From the entries below, tally the lines with "list" in them and reply with that figure only.
━━━━━ RECORDS SHOWN ━━━━━
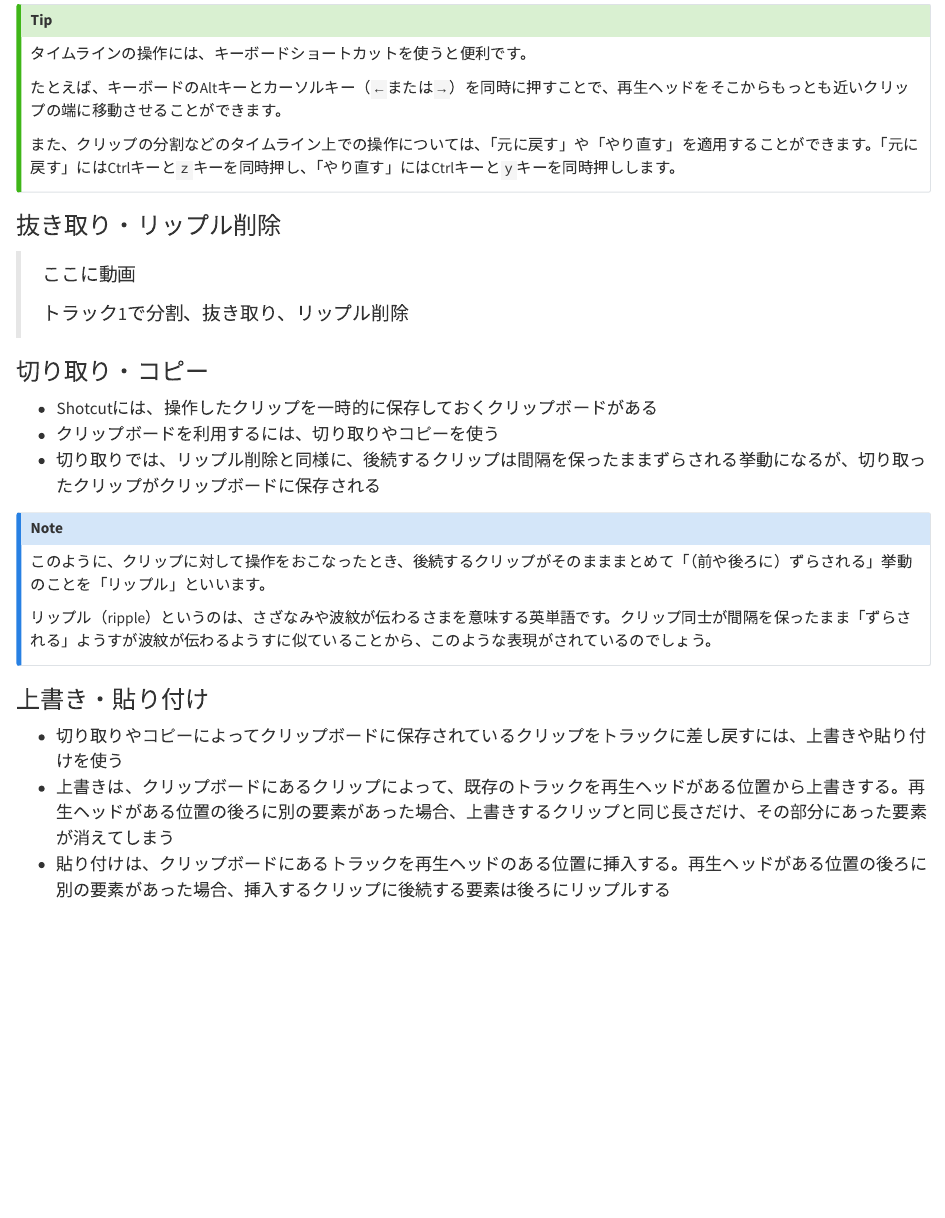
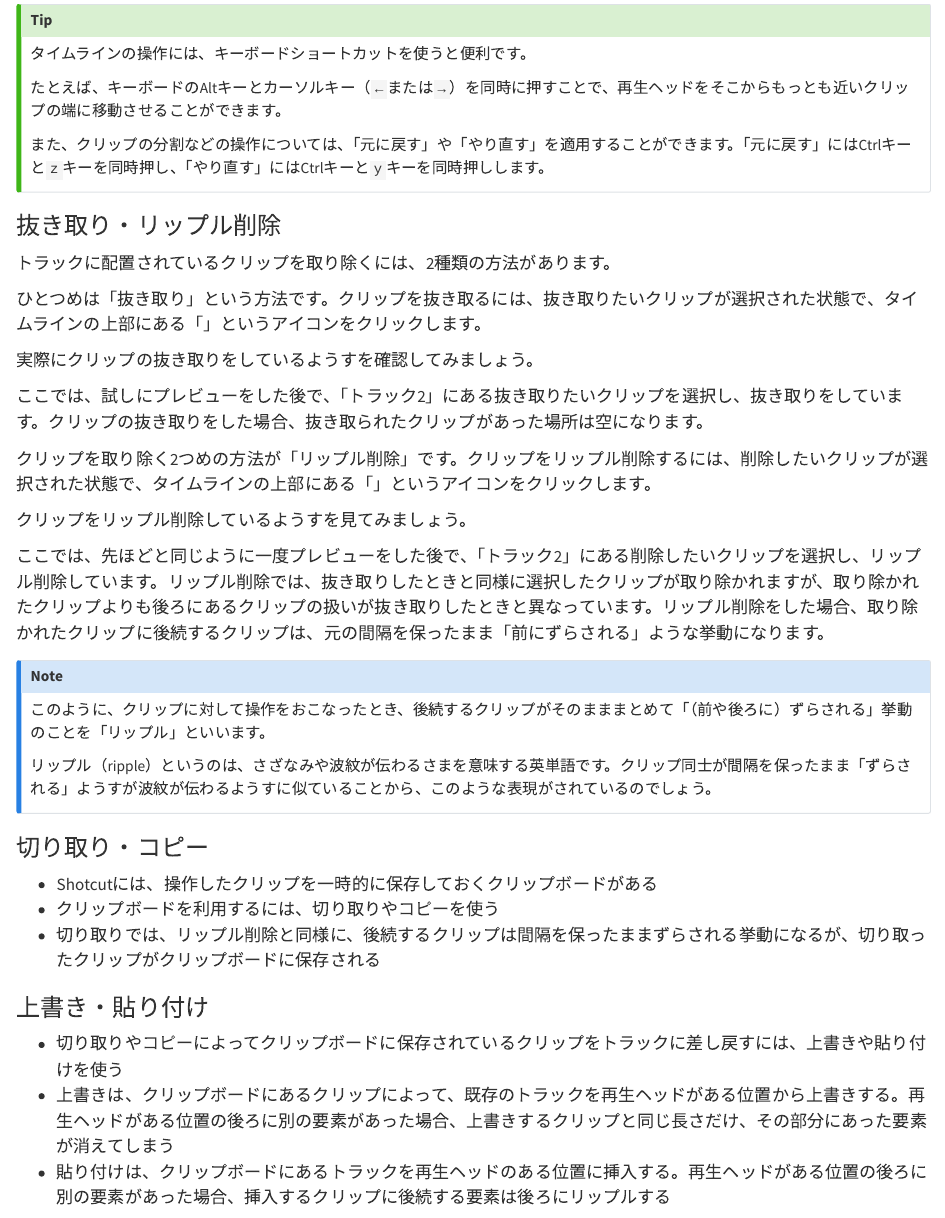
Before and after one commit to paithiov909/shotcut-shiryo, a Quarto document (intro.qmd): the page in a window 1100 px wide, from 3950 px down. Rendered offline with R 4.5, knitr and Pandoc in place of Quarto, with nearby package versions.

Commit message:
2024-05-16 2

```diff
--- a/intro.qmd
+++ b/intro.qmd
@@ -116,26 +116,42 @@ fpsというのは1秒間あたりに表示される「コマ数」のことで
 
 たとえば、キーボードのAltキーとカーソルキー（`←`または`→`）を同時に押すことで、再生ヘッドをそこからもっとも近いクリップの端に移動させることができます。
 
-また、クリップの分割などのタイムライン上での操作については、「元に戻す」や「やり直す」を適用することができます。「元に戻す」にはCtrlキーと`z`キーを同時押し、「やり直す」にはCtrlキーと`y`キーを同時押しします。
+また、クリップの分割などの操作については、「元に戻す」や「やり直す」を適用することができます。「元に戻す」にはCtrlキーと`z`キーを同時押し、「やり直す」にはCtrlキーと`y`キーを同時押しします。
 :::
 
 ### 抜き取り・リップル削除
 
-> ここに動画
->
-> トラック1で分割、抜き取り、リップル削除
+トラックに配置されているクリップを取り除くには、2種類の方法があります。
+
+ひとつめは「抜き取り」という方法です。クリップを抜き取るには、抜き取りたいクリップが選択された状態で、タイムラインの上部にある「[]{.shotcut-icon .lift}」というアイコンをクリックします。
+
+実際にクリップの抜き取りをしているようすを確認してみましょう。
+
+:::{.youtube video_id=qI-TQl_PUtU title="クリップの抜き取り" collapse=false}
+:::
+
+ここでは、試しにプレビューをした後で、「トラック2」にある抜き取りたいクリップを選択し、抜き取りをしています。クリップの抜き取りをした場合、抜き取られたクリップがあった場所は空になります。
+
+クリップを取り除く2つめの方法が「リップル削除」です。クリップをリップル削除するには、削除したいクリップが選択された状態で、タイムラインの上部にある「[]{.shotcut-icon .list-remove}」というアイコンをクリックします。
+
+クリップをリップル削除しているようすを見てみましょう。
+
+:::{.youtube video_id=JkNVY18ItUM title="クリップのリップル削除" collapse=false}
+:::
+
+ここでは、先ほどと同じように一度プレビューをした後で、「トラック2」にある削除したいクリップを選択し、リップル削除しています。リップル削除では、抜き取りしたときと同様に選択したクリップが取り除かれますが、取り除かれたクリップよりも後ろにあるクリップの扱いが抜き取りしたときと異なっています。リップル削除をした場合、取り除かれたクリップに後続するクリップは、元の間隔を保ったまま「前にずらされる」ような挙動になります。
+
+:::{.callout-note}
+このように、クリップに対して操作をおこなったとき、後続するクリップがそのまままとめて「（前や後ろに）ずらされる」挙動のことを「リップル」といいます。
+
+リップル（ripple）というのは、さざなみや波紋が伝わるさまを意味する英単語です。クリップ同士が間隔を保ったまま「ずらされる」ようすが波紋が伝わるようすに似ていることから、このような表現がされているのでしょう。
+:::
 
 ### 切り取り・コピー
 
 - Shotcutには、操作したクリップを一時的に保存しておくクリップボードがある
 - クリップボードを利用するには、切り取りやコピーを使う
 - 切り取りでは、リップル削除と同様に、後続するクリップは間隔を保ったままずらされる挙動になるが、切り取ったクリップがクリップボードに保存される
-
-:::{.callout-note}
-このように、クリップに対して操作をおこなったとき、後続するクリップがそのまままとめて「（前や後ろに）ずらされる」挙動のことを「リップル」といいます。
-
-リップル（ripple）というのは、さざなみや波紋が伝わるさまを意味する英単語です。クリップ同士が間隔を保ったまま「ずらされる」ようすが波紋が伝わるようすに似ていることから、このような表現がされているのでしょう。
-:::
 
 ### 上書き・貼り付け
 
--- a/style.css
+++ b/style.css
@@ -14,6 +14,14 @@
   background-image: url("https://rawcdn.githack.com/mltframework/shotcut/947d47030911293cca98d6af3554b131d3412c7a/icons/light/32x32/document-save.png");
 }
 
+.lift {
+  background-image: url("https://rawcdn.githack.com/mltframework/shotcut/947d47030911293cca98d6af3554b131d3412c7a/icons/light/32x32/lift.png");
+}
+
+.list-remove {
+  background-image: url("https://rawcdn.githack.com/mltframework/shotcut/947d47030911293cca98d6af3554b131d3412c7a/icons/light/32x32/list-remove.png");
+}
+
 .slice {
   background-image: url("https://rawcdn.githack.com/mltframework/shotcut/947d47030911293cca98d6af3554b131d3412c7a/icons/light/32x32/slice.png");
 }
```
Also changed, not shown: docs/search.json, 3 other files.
━━━━━
━━━━━ RECORDS SHOWN ━━━━━
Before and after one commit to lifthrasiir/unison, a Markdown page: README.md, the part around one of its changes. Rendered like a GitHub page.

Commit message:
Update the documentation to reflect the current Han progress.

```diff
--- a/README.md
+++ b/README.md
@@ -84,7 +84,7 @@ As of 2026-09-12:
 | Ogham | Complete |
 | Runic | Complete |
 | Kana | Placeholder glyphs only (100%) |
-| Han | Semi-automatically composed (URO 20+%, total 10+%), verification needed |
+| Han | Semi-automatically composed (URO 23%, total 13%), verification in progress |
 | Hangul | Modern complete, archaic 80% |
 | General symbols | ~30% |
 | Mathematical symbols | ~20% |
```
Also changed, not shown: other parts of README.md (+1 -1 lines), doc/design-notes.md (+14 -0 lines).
━━━━━
### SOLUTION
3